# Assigned task
Retype the data below, every word of it, exactly.

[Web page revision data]
====================

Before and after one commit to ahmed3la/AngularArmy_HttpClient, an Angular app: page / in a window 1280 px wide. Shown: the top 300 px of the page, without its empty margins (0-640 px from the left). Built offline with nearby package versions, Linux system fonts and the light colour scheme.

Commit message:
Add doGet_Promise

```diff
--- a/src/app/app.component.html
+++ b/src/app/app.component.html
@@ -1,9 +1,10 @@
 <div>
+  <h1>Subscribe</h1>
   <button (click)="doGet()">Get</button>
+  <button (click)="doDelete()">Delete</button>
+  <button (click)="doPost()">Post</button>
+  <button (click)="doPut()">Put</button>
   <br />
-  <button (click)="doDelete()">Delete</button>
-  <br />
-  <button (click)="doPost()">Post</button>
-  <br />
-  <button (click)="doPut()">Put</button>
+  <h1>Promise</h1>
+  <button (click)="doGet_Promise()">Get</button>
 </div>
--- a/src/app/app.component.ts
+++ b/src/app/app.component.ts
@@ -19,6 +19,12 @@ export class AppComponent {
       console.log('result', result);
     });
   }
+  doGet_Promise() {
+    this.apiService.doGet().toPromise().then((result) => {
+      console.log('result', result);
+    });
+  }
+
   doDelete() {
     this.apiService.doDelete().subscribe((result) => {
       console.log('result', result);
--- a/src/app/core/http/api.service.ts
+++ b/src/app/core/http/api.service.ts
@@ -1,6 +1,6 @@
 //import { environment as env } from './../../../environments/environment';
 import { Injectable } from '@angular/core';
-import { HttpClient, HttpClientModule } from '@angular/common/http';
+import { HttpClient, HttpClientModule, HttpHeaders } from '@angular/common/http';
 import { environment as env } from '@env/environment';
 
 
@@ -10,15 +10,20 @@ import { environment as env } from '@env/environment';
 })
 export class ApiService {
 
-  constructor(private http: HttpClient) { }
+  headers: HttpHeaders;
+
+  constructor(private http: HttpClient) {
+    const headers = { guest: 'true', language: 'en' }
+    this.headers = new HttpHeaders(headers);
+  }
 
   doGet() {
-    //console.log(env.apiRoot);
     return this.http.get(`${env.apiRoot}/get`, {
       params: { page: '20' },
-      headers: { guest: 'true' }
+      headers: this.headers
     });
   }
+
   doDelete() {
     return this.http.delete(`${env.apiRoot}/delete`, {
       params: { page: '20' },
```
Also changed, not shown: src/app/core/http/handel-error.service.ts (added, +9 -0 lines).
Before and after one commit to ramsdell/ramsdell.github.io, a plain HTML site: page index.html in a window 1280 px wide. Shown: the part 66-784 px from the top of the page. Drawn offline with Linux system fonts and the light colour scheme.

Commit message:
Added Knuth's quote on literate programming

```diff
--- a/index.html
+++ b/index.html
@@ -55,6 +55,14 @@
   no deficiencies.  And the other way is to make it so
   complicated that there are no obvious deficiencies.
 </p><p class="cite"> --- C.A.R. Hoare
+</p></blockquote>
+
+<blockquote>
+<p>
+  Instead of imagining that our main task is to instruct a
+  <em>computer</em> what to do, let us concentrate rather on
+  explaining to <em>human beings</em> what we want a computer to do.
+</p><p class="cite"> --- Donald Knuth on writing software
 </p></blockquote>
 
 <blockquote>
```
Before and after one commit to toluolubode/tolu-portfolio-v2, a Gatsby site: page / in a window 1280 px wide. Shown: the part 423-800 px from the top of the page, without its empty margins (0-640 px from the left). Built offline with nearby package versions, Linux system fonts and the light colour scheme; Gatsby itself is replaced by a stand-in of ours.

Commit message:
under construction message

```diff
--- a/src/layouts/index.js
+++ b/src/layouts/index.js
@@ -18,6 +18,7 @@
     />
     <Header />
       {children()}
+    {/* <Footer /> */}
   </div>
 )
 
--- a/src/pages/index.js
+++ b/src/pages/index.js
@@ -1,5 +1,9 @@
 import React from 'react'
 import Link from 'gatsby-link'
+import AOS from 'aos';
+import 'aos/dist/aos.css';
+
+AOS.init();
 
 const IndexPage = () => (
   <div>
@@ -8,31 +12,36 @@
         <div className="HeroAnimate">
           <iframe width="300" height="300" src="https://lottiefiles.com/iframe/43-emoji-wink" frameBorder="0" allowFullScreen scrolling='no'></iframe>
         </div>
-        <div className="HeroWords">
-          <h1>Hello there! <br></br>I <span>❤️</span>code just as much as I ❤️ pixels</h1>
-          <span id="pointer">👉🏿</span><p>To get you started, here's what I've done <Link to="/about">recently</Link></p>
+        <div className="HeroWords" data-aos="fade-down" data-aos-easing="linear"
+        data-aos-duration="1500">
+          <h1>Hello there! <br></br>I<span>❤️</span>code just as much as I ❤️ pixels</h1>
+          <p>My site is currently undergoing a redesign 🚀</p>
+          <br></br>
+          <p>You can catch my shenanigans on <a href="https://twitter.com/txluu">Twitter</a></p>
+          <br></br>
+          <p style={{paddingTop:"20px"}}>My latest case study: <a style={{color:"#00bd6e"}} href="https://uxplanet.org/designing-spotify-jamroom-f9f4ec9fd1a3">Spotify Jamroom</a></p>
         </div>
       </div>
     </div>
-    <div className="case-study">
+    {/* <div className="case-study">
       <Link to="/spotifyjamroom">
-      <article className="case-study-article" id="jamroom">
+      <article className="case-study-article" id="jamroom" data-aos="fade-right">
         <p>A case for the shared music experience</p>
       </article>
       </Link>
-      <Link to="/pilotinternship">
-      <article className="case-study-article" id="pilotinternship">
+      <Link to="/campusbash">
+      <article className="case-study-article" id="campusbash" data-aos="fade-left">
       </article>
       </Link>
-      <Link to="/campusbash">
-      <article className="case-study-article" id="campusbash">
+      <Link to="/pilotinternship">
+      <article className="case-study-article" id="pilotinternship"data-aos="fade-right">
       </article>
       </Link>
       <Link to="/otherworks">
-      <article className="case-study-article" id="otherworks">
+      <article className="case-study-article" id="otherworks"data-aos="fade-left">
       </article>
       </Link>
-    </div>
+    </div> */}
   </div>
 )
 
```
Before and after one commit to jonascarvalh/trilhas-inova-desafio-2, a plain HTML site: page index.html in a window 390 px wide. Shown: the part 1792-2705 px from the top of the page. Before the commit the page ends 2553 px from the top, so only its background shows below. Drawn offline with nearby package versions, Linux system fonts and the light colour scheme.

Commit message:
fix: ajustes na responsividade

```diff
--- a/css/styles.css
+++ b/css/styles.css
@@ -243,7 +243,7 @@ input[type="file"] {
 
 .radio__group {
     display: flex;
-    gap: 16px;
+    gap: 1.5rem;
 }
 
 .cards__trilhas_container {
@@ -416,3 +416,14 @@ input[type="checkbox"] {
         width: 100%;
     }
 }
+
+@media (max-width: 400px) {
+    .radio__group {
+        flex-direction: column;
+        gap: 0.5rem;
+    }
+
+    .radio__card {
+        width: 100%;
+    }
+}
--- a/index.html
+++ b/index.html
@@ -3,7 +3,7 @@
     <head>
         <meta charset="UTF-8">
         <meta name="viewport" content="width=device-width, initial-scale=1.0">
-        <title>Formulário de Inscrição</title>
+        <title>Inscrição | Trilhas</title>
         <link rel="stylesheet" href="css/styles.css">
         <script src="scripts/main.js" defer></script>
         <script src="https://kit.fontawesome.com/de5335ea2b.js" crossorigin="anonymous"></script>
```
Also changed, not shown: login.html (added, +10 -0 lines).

====================

# Reply
Before and after one commit to ahmed3la/AngularArmy_HttpClient, an Angular app: page / in a window 1280 px wide. Shown: the top 300 px of the page, without its empty margins (0-640 px from the left). Built offline with nearby package versions, Linux system fonts and the light colour scheme.

Commit message:
Add doGet_Promise

```diff
--- a/src/app/app.component.html
+++ b/src/app/app.component.html
@@ -1,9 +1,10 @@
 <div>
+  <h1>Subscribe</h1>
   <button (click)="doGet()">Get</button>
+  <button (click)="doDelete()">Delete</button>
+  <button (click)="doPost()">Post</button>
+  <button (click)="doPut()">Put</button>
   <br />
-  <button (click)="doDelete()">Delete</button>
-  <br />
-  <button (click)="doPost()">Post</button>
-  <br />
-  <button (click)="doPut()">Put</button>
+  <h1>Promise</h1>
+  <button (click)="doGet_Promise()">Get</button>
 </div>
--- a/src/app/app.component.ts
+++ b/src/app/app.component.ts
@@ -19,6 +19,12 @@ export class AppComponent {
       console.log('result', result);
     });
   }
+  doGet_Promise() {
+    this.apiService.doGet().toPromise().then((result) => {
+      console.log('result', result);
+    });
+  }
+
   doDelete() {
     this.apiService.doDelete().subscribe((result) => {
       console.log('result', result);
--- a/src/app/core/http/api.service.ts
+++ b/src/app/core/http/api.service.ts
@@ -1,6 +1,6 @@
 //import { environment as env } from './../../../environments/environment';
 import { Injectable } from '@angular/core';
-import { HttpClient, HttpClientModule } from '@angular/common/http';
+import { HttpClient, HttpClientModule, HttpHeaders } from '@angular/common/http';
 import { environment as env } from '@env/environment';
 
 
@@ -10,15 +10,20 @@ import { environment as env } from '@env/environment';
 })
 export class ApiService {
 
-  constructor(private http: HttpClient) { }
+  headers: HttpHeaders;
+
+  constructor(private http: HttpClient) {
+    const headers = { guest: 'true', language: 'en' }
+    this.headers = new HttpHeaders(headers);
+  }
 
   doGet() {
-    //console.log(env.apiRoot);
     return this.http.get(`${env.apiRoot}/get`, {
       params: { page: '20' },
-      headers: { guest: 'true' }
+      headers: this.headers
     });
   }
+
   doDelete() {
     return this.http.delete(`${env.apiRoot}/delete`, {
       params: { page: '20' },
```
Also changed, not shown: src/app/core/http/handel-error.service.ts (added, +9 -0 lines).
Before and after one commit to ramsdell/ramsdell.github.io, a plain HTML site: page index.html in a window 1280 px wide. Shown: the part 66-784 px from the top of the page. Drawn offline with Linux system fonts and the light colour scheme.

Commit message:
Added Knuth's quote on literate programming

```diff
--- a/index.html
+++ b/index.html
@@ -55,6 +55,14 @@
   no deficiencies.  And the other way is to make it so
   complicated that there are no obvious deficiencies.
 </p><p class="cite"> --- C.A.R. Hoare
+</p></blockquote>
+
+<blockquote>
+<p>
+  Instead of imagining that our main task is to instruct a
+  <em>computer</em> what to do, let us concentrate rather on
+  explaining to <em>human beings</em> what we want a computer to do.
+</p><p class="cite"> --- Donald Knuth on writing software
 </p></blockquote>
 
 <blockquote>
```
Before and after one commit to toluolubode/tolu-portfolio-v2, a Gatsby site: page / in a window 1280 px wide. Shown: the part 423-800 px from the top of the page, without its empty margins (0-640 px from the left). Built offline with nearby package versions, Linux system fonts and the light colour scheme; Gatsby itself is replaced by a stand-in of ours.

Commit message:
under construction message

```diff
--- a/src/layouts/index.js
+++ b/src/layouts/index.js
@@ -18,6 +18,7 @@
     />
     <Header />
       {children()}
+    {/* <Footer /> */}
   </div>
 )
 
--- a/src/pages/index.js
+++ b/src/pages/index.js
@@ -1,5 +1,9 @@
 import React from 'react'
 import Link from 'gatsby-link'
+import AOS from 'aos';
+import 'aos/dist/aos.css';
+
+AOS.init();
 
 const IndexPage = () => (
   <div>
@@ -8,31 +12,36 @@
         <div className="HeroAnimate">
           <iframe width="300" height="300" src="https://lottiefiles.com/iframe/43-emoji-wink" frameBorder="0" allowFullScreen scrolling='no'></iframe>
         </div>
-        <div className="HeroWords">
-          <h1>Hello there! <br></br>I <span>❤️</span>code just as much as I ❤️ pixels</h1>
-          <span id="pointer">👉🏿</span><p>To get you started, here's what I've done <Link to="/about">recently</Link></p>
+        <div className="HeroWords" data-aos="fade-down" data-aos-easing="linear"
+        data-aos-duration="1500">
+          <h1>Hello there! <br></br>I<span>❤️</span>code just as much as I ❤️ pixels</h1>
+          <p>My site is currently undergoing a redesign 🚀</p>
+          <br></br>
+          <p>You can catch my shenanigans on <a href="https://twitter.com/txluu">Twitter</a></p>
+          <br></br>
+          <p style={{paddingTop:"20px"}}>My latest case study: <a style={{color:"#00bd6e"}} href="https://uxplanet.org/designing-spotify-jamroom-f9f4ec9fd1a3">Spotify Jamroom</a></p>
         </div>
       </div>
     </div>
-    <div className="case-study">
+    {/* <div className="case-study">
       <Link to="/spotifyjamroom">
-      <article className="case-study-article" id="jamroom">
+      <article className="case-study-article" id="jamroom" data-aos="fade-right">
         <p>A case for the shared music experience</p>
       </article>
       </Link>
-      <Link to="/pilotinternship">
-      <article className="case-study-article" id="pilotinternship">
+      <Link to="/campusbash">
+      <article className="case-study-article" id="campusbash" data-aos="fade-left">
       </article>
       </Link>
-      <Link to="/campusbash">
-      <article className="case-study-article" id="campusbash">
+      <Link to="/pilotinternship">
+      <article className="case-study-article" id="pilotinternship"data-aos="fade-right">
       </article>
       </Link>
       <Link to="/otherworks">
-      <article className="case-study-article" id="otherworks">
+      <article className="case-study-article" id="otherworks"data-aos="fade-left">
       </article>
       </Link>
-    </div>
+    </div> */}
   </div>
 )
 
```
Before and after one commit to jonascarvalh/trilhas-inova-desafio-2, a plain HTML site: page index.html in a window 390 px wide. Shown: the part 1792-2705 px from the top of the page. Before the commit the page ends 2553 px from the top, so only its background shows below. Drawn offline with nearby package versions, Linux system fonts and the light colour scheme.

Commit message:
fix: ajustes na responsividade

```diff
--- a/css/styles.css
+++ b/css/styles.css
@@ -243,7 +243,7 @@ input[type="file"] {
 
 .radio__group {
     display: flex;
-    gap: 16px;
+    gap: 1.5rem;
 }
 
 .cards__trilhas_container {
@@ -416,3 +416,14 @@ input[type="checkbox"] {
         width: 100%;
     }
 }
+
+@media (max-width: 400px) {
+    .radio__group {
+        flex-direction: column;
+        gap: 0.5rem;
+    }
+
+    .radio__card {
+        width: 100%;
+    }
+}
--- a/index.html
+++ b/index.html
@@ -3,7 +3,7 @@
     <head>
         <meta charset="UTF-8">
         <meta name="viewport" content="width=device-width, initial-scale=1.0">
-        <title>Formulário de Inscrição</title>
+        <title>Inscrição | Trilhas</title>
         <link rel="stylesheet" href="css/styles.css">
         <script src="scripts/main.js" defer></script>
         <script src="https://kit.fontawesome.com/de5335ea2b.js" crossorigin="anonymous"></script>
```
Also changed, not shown: login.html (added, +10 -0 lines).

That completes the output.